Report - Taking Three Refuges Ceremony
February 13, 2019
Taking Three Refuges Ceremony
Written by Beth Adelman / Photo by Yinli Ting and CMC

When I first went to a retreat at the Dharma Drum Retreat Center, I wanted to learn how to improve my practice of meditation. I didn’t understand that meditating without studying Dharma would never get me on the path I wanted to be on. I learned some of the basic principles of Buddhism during the week of that retreat—enough to make me want to study more.

I came home and started to read books by Master Sheng Yen and other teachers, and to listen to Dharma talks online. Two years later, I attended another retreat. The leader, Simon Child, gave many wonderful Dharma talks, but one of them, about emptiness, stood out for me. It was a concept I had never really been able to make sense of; suddenly, I understood.
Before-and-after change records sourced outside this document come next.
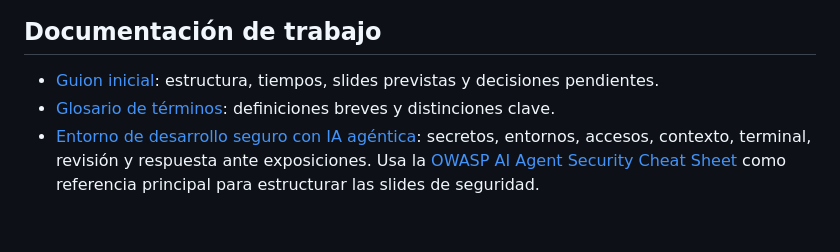
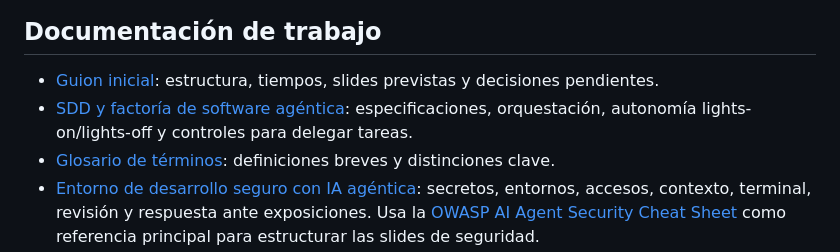
Before and after one commit to sigdeletras/ai-nda, a Markdown page: README.md, the part around the change. Drawn GitHub-style; blank space fills up the shorter version.

Commit message:
docs: link SDD and software factory section

```diff
--- a/README.md
+++ b/README.md
@@ -31,6 +31,7 @@ Dirigida principalmente a desarrolladores, tech leads, CTOs y responsables de py
 ## Documentación de trabajo
 
 - [Guion inicial](docs/guion-inicial.md): estructura, tiempos, slides previstas y decisiones pendientes.
+- [SDD y factoría de software agéntica](docs/sdd-factoría-software-agéntica.md): especificaciones, orquestación, autonomía lights-on/lights-off y controles para delegar tareas.
 - [Glosario de términos](docs/glosario.md): definiciones breves y distinciones clave.
 - [Entorno de desarrollo seguro con IA agéntica](docs/entorno-desarrollo-seguro-ia-agentica.md): secretos, entornos, accesos, contexto, terminal, revisión y respuesta ante exposiciones. Usa la [OWASP AI Agent Security Cheat Sheet](https://cheatsheetseries.owasp.org/cheatsheets/AI_Agent_Security_Cheat_Sheet.html) como referencia principal para estructurar las slides de seguridad.
 - [SAST y SonarQube en la charla](docs/sast-sonarqube-charla.md): papel del análisis estático y encaje con CI, secretos y confidencialidad.
```
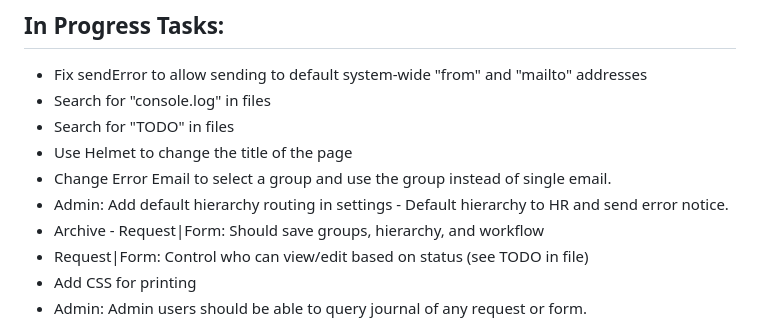
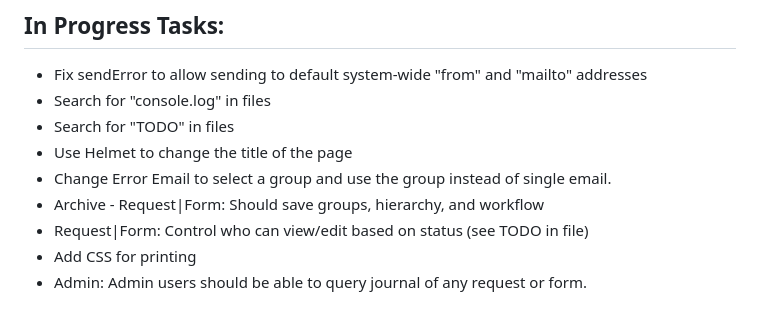
Before and after one commit to BinghamtonUniversity/hrforms2, a Markdown page: TODO.md, the part around one of its changes. Drawn GitHub-style.

```diff
--- a/TODO.md
+++ b/TODO.md
@@ -37,7 +37,6 @@ Date of Transactions was 09/14/2023
   * Search for "TODO" in files
   * Use Helmet to change the title of the page
   * Change Error Email to select a group and use the group instead of single email.
-  * Admin: Add default hierarchy routing in settings - Default hierarchy to HR and send error notice.
   * Archive - Request|Form: Should save groups, hierarchy, and workflow
   * Request|Form: Control who can view/edit based on status (see TODO in file)
   * Add CSS for printing
```
Also changed, not shown: other parts of TODO.md (+4 -4 lines), CHANGELOG.md (+7 -0 lines), dist/htdocs/CHANGELOG.md (+9 -1 lines).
The last night, our other leader, Rebecca Li, gave a Dharma talk on what it meant to take the Three Refuges. For the first time, I began to wonder if this was right for me.

Report - Taking Three Refuges Ceremony

Simon also spoke about how the Buddha had said about the Dharma, “See for yourself.” The Buddha meant we should not take the Dharma on faith, but to try it out, to observe how it worked in our lives, and to judge the truth of it in that way. So when I got home, I tried to practice with more commitment, not just meditating but watching my mind all the time, cultivating wisdom and compassion as best as I could, trying to uphold the Five Precepts and the Noble Eight-Fold Path. Of course I fail often! But I began really trying. And I saw for myself the changes this made in my life: how I was more patient, kinder, less reactive, calmer. I saw for myself that the Dharma is true and beautiful. I began to think, “Am I a Buddhist?”

I started attending one-day meditation retreats at the Chan Center. One day I picked up a short book written by Shifu about taking the Three Refuges. He wrote, “If we realize that the Buddhist teaching is beneficial or meaningful in our lives, then the next step is to take refuge in the Three Jewels. When we become Buddhists, we commit ourselves to bringing genuine liberation to ourselves and to everyone around us. This is the Buddhist path. . . . Trying to learn Buddhism without taking refuge is to be a bystander and not a participant.”

Report - Taking Three Refuges Ceremony

A few months later, I saw on the Chan Center website that a Three Refuges ceremony was planned for February 10, as part of the New Year celebration. When I saw this, I suddenly knew very clearly that I wanted to do it. So I made an application and a few days later I was told it was accepted. I was so excited that I could hardly wait for the day to come! I also saw there were many plans for the day at the Chan Center, and I felt like my new sangha was making a party to welcome me.

My husband (who is not a Buddhist) decided to come with me. Everyone was very, very welcoming to both of us. There were seven people taking refuge, and everyone made sure were knew where to sit and what to do during the ceremony. When Venerable Guo Yuan arrived, I felt how special it was that he was transmitting the Three Refuges (and especially appreciated that he did so in English). I repeated my vows wholeheartedly, and felt real joy when he put my amulet around my neck. Everyone chanted to welcome me into my new spiritual community. One of the monastics who had helped choose my Dharma name came over to explain it to me. Many people congratulated me with genuine warmth. It was a wonderful, special day for me.

Venerable Guo Yuan said to wear my amulet with Guanyin (compassion) facing the world and Buddha (wisdom) facing my heart, and when I do, I feel it reminding me of my commitment. I am not a bystander anymore, I am a participant. Because I am a Westerner, being a Buddhist still seems very new to me. Sometimes I say it out loud, just to see how it feels: “I am a Buddhist.” It always feels right.

Report - Taking Three Refuges Ceremony